Friday, July 16, 2010

My GPS died again today. It has been working in the mornings, but sometime during the day it seems to shut down and cannot be revived. This hasn't been a problem in the remote areas, as it's hard to get lost when there's only one road. Just point yourself in the right direction and go. Now that I'm in more populated areas I'll have to rely more on the good AAA maps I brought along.
After riding through downtown Banff I rode 60 miles east to Calgary. I thought Calgary would be something like a little version of Denver, perched in the foothills at the edge of the Rockies. I was wrong. You descend out of the mountains from Banff and about 40 miles from Calgary the landscape changes to moderately rolling hills, similar to the landscape through northern Saskatchewan.

At a gas stop I asked somebody where the events were held for the 1988 Olympics in Calgary (It's hard to believe it was that long ago. I'm so old!). He said some events were held at a
ski resort in Banff. For many of the events they built a park to the east of the city with man-made ski slopes, toboggan runs, and so forth. The park is now open to the public. I stayed on the west side of the city and didn't see the winter park.

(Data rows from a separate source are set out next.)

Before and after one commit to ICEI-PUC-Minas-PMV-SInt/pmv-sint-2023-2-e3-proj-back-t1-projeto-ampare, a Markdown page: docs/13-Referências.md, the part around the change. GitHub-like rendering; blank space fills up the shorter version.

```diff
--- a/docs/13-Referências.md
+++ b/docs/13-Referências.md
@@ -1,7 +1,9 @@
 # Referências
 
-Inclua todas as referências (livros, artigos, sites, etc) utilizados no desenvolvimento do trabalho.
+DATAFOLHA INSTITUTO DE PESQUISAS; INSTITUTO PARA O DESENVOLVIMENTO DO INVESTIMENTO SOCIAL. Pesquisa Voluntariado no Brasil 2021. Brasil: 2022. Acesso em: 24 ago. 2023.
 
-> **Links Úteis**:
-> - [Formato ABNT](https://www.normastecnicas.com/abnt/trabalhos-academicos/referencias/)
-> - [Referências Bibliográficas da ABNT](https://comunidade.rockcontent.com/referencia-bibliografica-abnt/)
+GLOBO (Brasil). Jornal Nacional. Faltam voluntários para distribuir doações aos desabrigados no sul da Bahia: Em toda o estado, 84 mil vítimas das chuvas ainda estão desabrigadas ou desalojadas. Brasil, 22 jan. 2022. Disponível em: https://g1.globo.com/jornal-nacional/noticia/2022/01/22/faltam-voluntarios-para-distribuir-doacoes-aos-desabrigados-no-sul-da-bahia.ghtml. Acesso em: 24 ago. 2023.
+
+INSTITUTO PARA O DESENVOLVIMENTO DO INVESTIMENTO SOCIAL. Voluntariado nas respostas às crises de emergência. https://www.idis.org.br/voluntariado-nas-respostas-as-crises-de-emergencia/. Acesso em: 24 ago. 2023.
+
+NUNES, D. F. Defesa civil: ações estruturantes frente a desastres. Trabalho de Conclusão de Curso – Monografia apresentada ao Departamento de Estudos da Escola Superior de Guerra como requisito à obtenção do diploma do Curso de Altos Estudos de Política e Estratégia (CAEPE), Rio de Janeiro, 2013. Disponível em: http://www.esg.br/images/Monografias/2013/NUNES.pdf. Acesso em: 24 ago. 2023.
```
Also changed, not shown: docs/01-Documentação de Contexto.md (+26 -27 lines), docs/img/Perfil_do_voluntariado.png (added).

Calgary itself is a busy modern city. The size of the buildings in the skyline reminded me of Columbus, Ohio. Unfortunately I did not find a good place to stop to get a photo of the skyline. I am actually stopped for the night about 20 miles south of Calgary at High River, Alberta.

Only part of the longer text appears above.